Although I rarely sit down to a bowl of corn and cheese, I can make an excuse for the indulgence if I sandwich it between two thick slices of acidic sourdough bread and call it a grilled cheese, which I’ll eat with a salad because, you know, balance. Lightly sautéeing the corn, sweetening it with a small pinch of sugar, then mixing it with melty cheeses and just enough mayonnaise to bind it makes for a killer grilled cheese sandwich. Instead of all toasty edges and creamy insides, you get surprise pops of corn’s unmistakable texture and sweetness. It’s now a sandwich I crave and luckily can make any time I want it, no matter the season.
Korean Corn Grilled Cheese
40 minutes. Serves 4.
The beauty of this dish is in tasting the sweet corn mixing with the super stretchy cheese. If you want, you can just use low-moisture mozzarella (you can use fresh mozzarella if you’re against the low-moisture kind, but it won’t melt the same way or produce the same flavor we’re after here), but adding fontina or provolone offers a little more flavor without overpowering the sweetness of the corn.
1 tablespoon unsalted butter
½ cup minced yellow onion
1½ cups corn kernels (from 3 to 4 ears)
Granulated sugar (optional), if you think the corn needs it
2 tablespoons mayonnaise, plus more for brushing
8 ounces low-moisture mozzarella, shredded (2 cups)
4 ounces fontina or provolone cheese, shredded (1 cup)
2 tablespoons minced flat-leaf parsley
Kosher salt and freshly ground black pepper
8 slices really good sourdough bread, cut ¾-inch thick
1 Heat the butter in a large cast-iron or nonstick skillet over medium-high heat. Add the onion and cook, stirring, until soft and just beginning to brown at the edges, 2 to 3 minutes. Add the corn and sugar (if using) and cook, stirring occasionally, until crisp-tender, about 3 minutes. Scrape the corn into a bowl and let cool for 10 minutes (wipe the skillet clean and reserve). Stir in the 2 tablespoons mayonnaise, followed by the mozzarella, fontina and parsley, and season with salt and pepper.
2 Brush a thin layer of mayonnaise on each slice of the sourdough bread, then turn the slices over. Divide the corn mixture among 4 slices of bread, then sandwich them with the other 4 slices. (Make sure the “mayonnaise sides” are facing outward.)
3 Heat the reserved skillet over medium heat. Add 2 sandwiches to the skillet, cover, and cook, flipping once, until golden brown outside and the cheese is melted inside, 8 to 10 minutes.
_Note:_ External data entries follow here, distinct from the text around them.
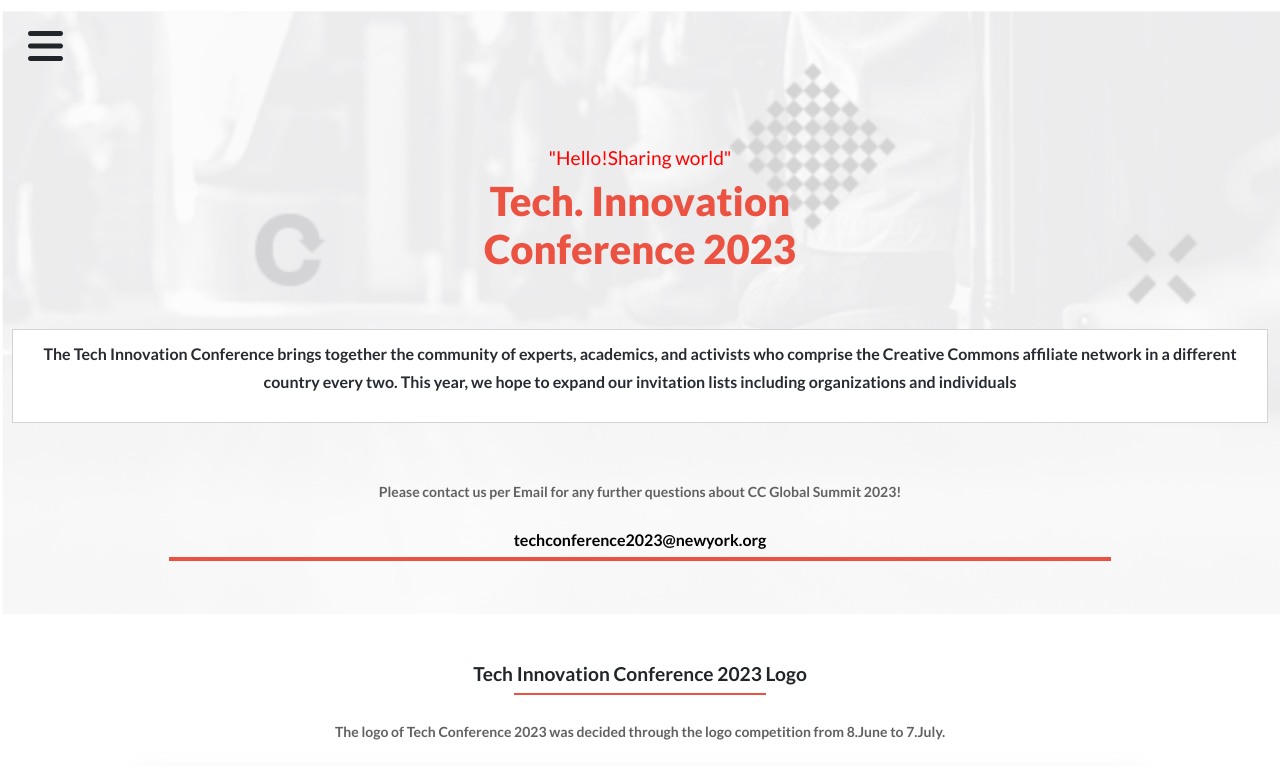
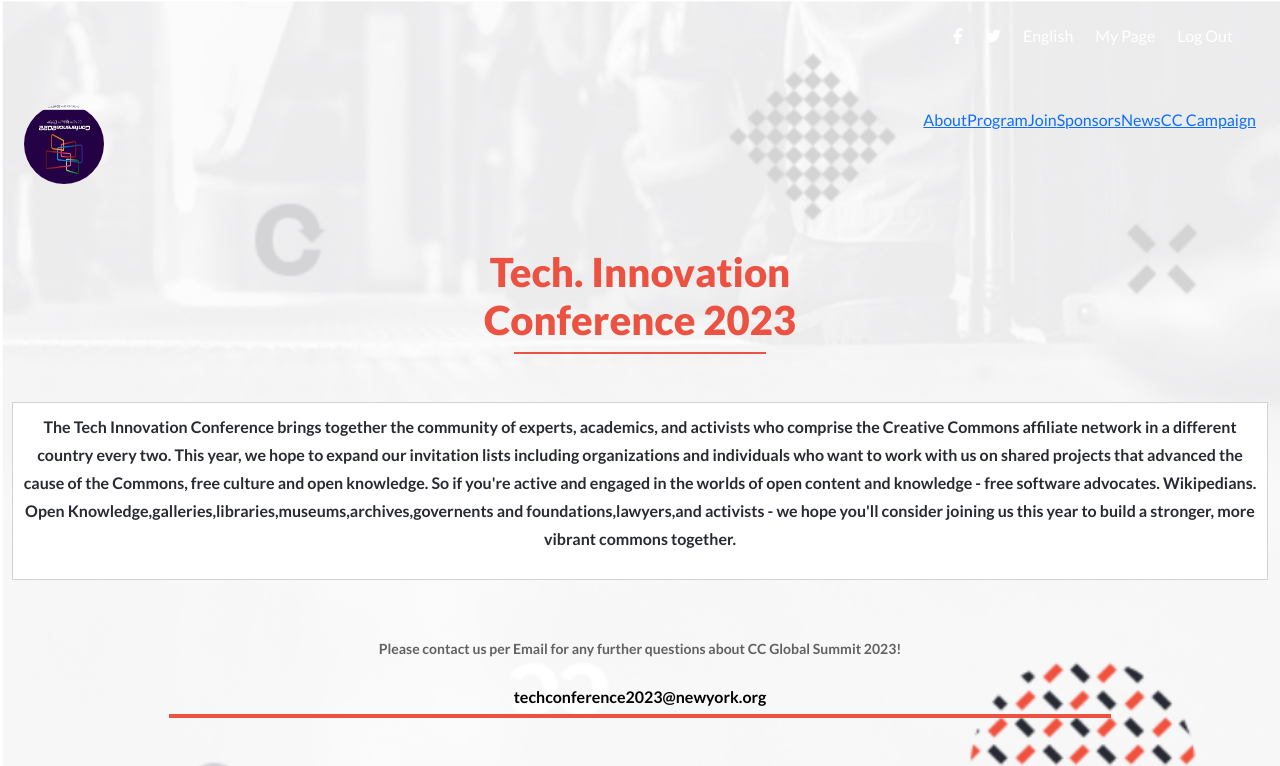
Before and after one commit to HtetWaiYan7191/capstone-project, a website: page about.html in a window 1280 px wide. Shown: the top 766 px of the page. Drawn offline with nearby package versions, Linux system fonts and the light colour scheme.

Commit message:
Finish hero section for about.html

```diff
--- a/about.html
+++ b/about.html
@@ -18,20 +18,43 @@
 <body>
     <section id="hero" class="container-fluid">
         <header>
-            <div class="menu-bar"><i class="fa-solid fa-bars p-3" id="open-btn"></i></div>
+            <div class="contact-icon-container container-fluid p-4 d-md-flex justify-content-end align-items-center d-none">
+                <div class="icons d-flex justify-content-around w-25 align-items-center">
+                    <a href="#/"><i class="fa fa-facebook text-white"></i></a>
+                    <a href="#/"><i class="fa fa-twitter text-white"></i></a>
+                    <span class="text-white">English</span>
+                    <span class="text-white">My Page</span>
+                    <span class="text-white">Log Out</span>
+                </div>
+            </div>
+            <nav class="d-none d-md-block d-md-flex justify-content-between desktop-navbar container-fluid">
+
+                <div class="header-logo-container">
+                    <a href="./main.html"><img src="./images/tech-conference-logo.webp" class="header-logo" alt=""></a>
+                </div>
+                <ul class="nav-container d-flex align-items-center">
+                    <li><a href="./about.html">About</a></li>
+                    <li><a href="#intro-setcion">Program</a></li>
+                    <li><a href="#main-program-section">Join</a></li>
+                    <li><a href="#sponsor-section">Sponsors</a></li>
+                    <li><a href="#feature-speaker-section">News</a></li>
+                    <li><a href="#footer-section" id="last-child">CC Campaign</a></li>
+                </ul>
+            </nav>
+            <div class="menu-bar d-block d-md-none"><i class="fa-solid fa-bars p-3" id="open-btn"></i></div>
             <nav id="nav-wrapper" class="d-md-none">
                 <div class="header-logo-container">
                     <a href="./main.html"><img src="./images/tech-conference-logo.webp" class="header-logo" alt=""></a>
                     <i class="fa-solid fa-xmark fs-1 ps-5 pt-4" id="cross-btn"></i>
                 </div>
                 <ul class="nav-items">
-                    <a href="./main.html"><li>Home</li></a>
-                    <a href="./about.html"><li>About</li></a>
-                    <a href="#/"><li>Program</li></a>
-                    <a href="#/"><li>Join</li></a>
-                    <a href="#/"><li>Sponsors</li></a>
-                    <a href="#/"><li>News</li></a>
-                    <a href="#/"><li>CC campaign</li></a>
+                    <li><a href="./main.html">Home</a></li>
+                    <li><a href="./about.html">About</a></li>
+                    <li><a href="#intro-setcion">Program</a></li>
+                    <li><a href="#main-program-section">Join</a></li>
+                    <li><a href="#sponsor-section">Sponsors</a></li>
+                    <li><a href="#feature-speaker-section">News</a></li>
+                    <li><a href="#footer-section">CC Campaign</a></li>
                 </ul>
             </nav>
         </header>
@@ -40,8 +63,9 @@
         <section id="intro-section">
             <div class="row">
                 <div class="col" id="about-intro-header">
-                    <h3 class="text-center">"Hello!Sharing world"</h3>
+                    <h3 class="text-center d-block d-md-none">"Hello!Sharing world"</h3>
                     <h1>Tech. Innovation<br>Conference 2023</h1>
+                    <div class="line d-none d-md-block"></div>
                 </div>
             </div>
             <div class="welcome-text-container">
@@ -49,7 +73,9 @@
                     experts, academics, and activists who comprise the Creative Commons
                     affiliate network in a different country every two.
                     This year, we hope to expand our invitation lists including
-                    organizations and individuals
+                    organizations and individuals who want to work with us on shared projects that advanced the cause of the Commons, free culture and open knowledge.
+                    So if you're active and engaged in the worlds of open content and knowledge - free software advocates. Wikipedians. Open Knowledge,galleries,libraries,museums,archives,governents and foundations,lawyers,and activists - we hope you'll consider joining us this year to build a stronger,
+                    more vibrant commons together.
                 </p>
             </div>
             <div id="contact-container">
```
Transfer the sandwiches to a cutting board and repeat with the remaining sandwiches.
4 As soon as they’re cooked, cut the sandwiches in half and eat, being careful not to burn your mouth on the molten cheese.
Elotes Grilled Cheese: Substitute queso Oaxaca for the mozzarella, substitute queso fresco for the fontina, substitute cilantro for the parsley, and add 1/2 teaspoon chile-lime salt, such as Tajin to the corn mixture. Serve hot with a squeeze of fresh lime.